» **BRIEF**
Check each line of the entries below for the string "scaling"; copy every line where it appears.

Stored dataset items
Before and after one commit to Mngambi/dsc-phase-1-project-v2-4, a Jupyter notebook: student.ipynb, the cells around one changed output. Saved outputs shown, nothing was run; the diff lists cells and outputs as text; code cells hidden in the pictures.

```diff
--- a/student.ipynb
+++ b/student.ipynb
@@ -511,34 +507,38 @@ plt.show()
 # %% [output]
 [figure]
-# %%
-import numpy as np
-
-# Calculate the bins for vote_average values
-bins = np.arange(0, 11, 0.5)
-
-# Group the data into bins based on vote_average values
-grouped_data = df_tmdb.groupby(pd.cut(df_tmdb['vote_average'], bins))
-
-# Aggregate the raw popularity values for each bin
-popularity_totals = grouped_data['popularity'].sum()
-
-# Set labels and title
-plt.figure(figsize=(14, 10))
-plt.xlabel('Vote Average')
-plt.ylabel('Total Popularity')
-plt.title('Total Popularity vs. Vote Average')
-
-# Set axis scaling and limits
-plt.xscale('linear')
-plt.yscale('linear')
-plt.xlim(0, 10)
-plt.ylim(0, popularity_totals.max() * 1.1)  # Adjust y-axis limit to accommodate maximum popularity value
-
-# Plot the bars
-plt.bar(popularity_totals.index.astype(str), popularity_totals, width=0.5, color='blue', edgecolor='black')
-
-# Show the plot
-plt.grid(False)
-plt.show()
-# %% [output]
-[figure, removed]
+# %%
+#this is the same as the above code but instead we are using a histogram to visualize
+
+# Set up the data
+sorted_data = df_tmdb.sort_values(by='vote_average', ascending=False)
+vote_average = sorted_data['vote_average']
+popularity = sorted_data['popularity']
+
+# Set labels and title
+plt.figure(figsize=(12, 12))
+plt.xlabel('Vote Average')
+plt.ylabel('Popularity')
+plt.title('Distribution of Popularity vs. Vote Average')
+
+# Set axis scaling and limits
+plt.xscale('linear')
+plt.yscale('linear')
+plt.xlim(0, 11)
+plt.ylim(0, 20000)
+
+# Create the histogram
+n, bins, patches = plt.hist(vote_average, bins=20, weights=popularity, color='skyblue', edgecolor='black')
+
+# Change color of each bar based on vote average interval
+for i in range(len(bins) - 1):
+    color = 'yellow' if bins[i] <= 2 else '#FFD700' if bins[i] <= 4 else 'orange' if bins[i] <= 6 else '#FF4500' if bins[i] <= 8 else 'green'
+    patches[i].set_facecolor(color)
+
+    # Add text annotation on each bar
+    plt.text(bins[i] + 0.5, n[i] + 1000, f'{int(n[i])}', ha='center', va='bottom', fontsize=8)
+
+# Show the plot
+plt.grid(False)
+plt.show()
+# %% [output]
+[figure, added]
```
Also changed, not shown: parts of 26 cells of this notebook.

» **ANSWER FOR THE TASK**
-# Set axis scaling and limits
+# Set axis scaling and limits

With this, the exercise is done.